Try it >> All of the data must be written out verbatim, with pictures excluded.

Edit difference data
——

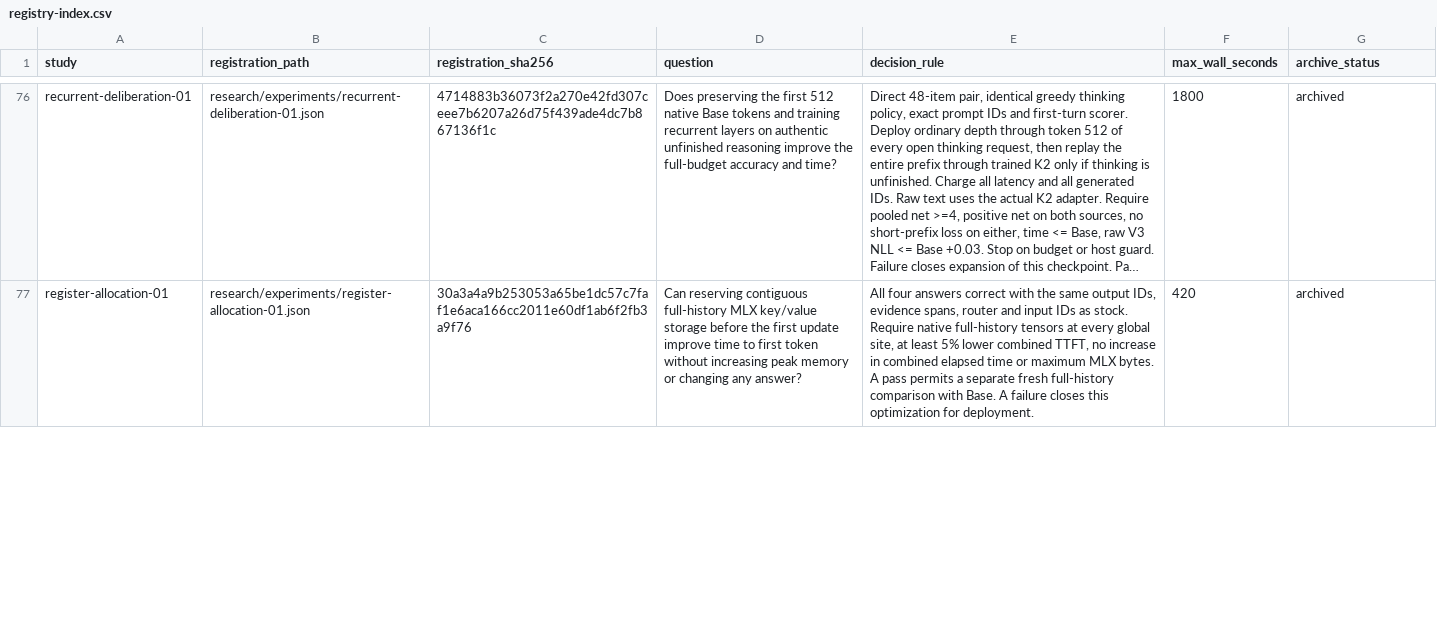
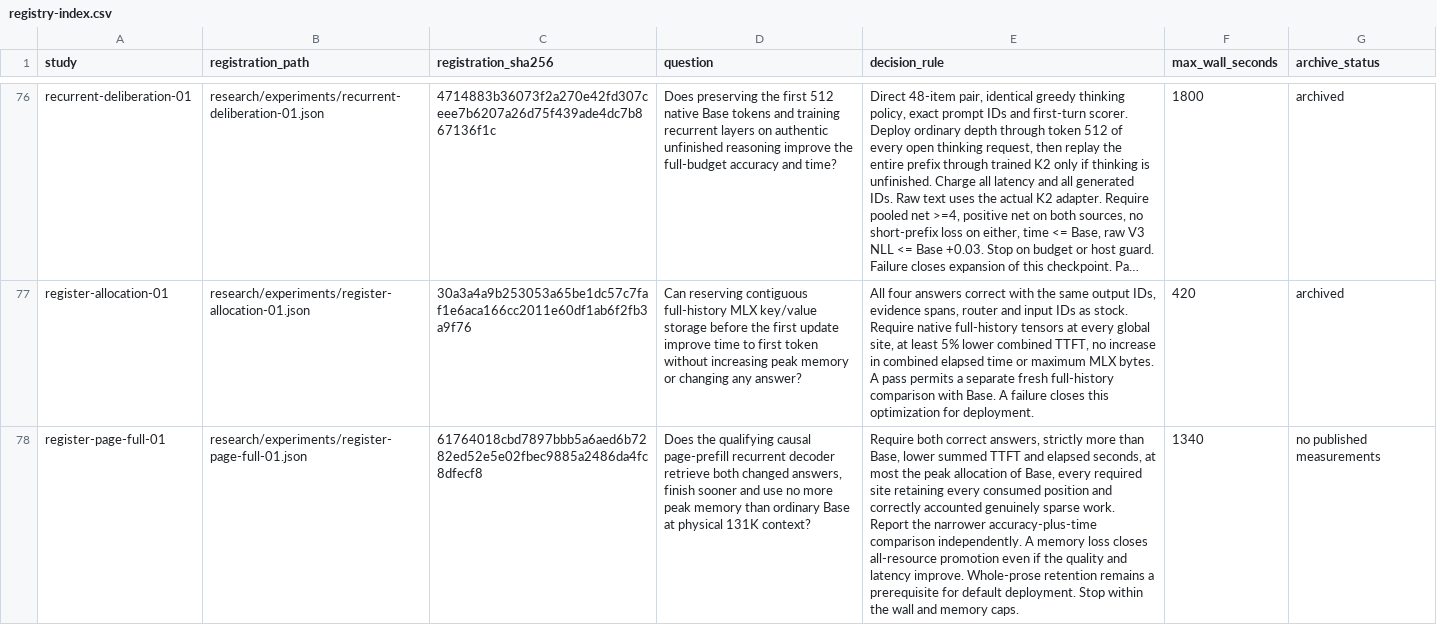
Before and after one commit to lukifer23/LoopQwen-MLX, a CSV file: paper/registry-index.csv, drawn as a sheet; only a part is shown, gaps mark what is left out; long unchanged cells end in …; the diff covers the shown part only; the diff names each change by its address in the sheet, - before the commit and + after, or states it on an @@ line.

Commit message:
Plot actual attended causal pairs, retained KV lengths and measured prefill latency

```diff
--- a/paper/registry-index.csv
+++ b/paper/registry-index.csv
+row 78: register-page-full-01 | research/experiments/register-page-full-01.json | 61764018cbd7897bbb5a6aed6b7282ed52e5e02fbec9885a2486da4fc8dfecf8 | Does the qualifying causal page-prefill recurrent decoder retrieve both changed answers, finish sooner and use no more peak memory than ordinary Base at physical 131K context? | Require both correct answers, strictly more than Base, lower summed TTFT and elapsed seconds, at most the peak allocation of Base, every required site retaining every consumed position and correctly accounted genuinely sparse work. Report the narrower accuracy-plus-time comparison independently. A memory loss closes all-resource promotion even if the quality and latency improve. Whole-prose retention remains a prerequisite for default deployment. Stop within the wall and memory caps. | 1340 | no published measurements
```
Also changed, not shown: 1 edited cell elsewhere in this file, paper/study-index.csv, 10 other files.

——

Output for this exercise >>
Before and after one commit to lukifer23/LoopQwen-MLX, a CSV file: paper/registry-index.csv, drawn as a sheet; only a part is shown, gaps mark what is left out; long unchanged cells end in …; the diff covers the shown part only; the diff names each change by its address in the sheet, - before the commit and + after, or states it on an @@ line.

Commit message:
Plot actual attended causal pairs, retained KV lengths and measured prefill latency

```diff
--- a/paper/registry-index.csv
+++ b/paper/registry-index.csv
+row 78: register-page-full-01 | research/experiments/register-page-full-01.json | 61764018cbd7897bbb5a6aed6b7282ed52e5e02fbec9885a2486da4fc8dfecf8 | Does the qualifying causal page-prefill recurrent decoder retrieve both changed answers, finish sooner and use no more peak memory than ordinary Base at physical 131K context? | Require both correct answers, strictly more than Base, lower summed TTFT and elapsed seconds, at most the peak allocation of Base, every required site retaining every consumed position and correctly accounted genuinely sparse work. Report the narrower accuracy-plus-time comparison independently. A memory loss closes all-resource promotion even if the quality and latency improve. Whole-prose retention remains a prerequisite for default deployment. Stop within the wall and memory caps. | 1340 | no published measurements
```
Also changed, not shown: 1 edited cell elsewhere in this file, paper/study-index.csv, 10 other files.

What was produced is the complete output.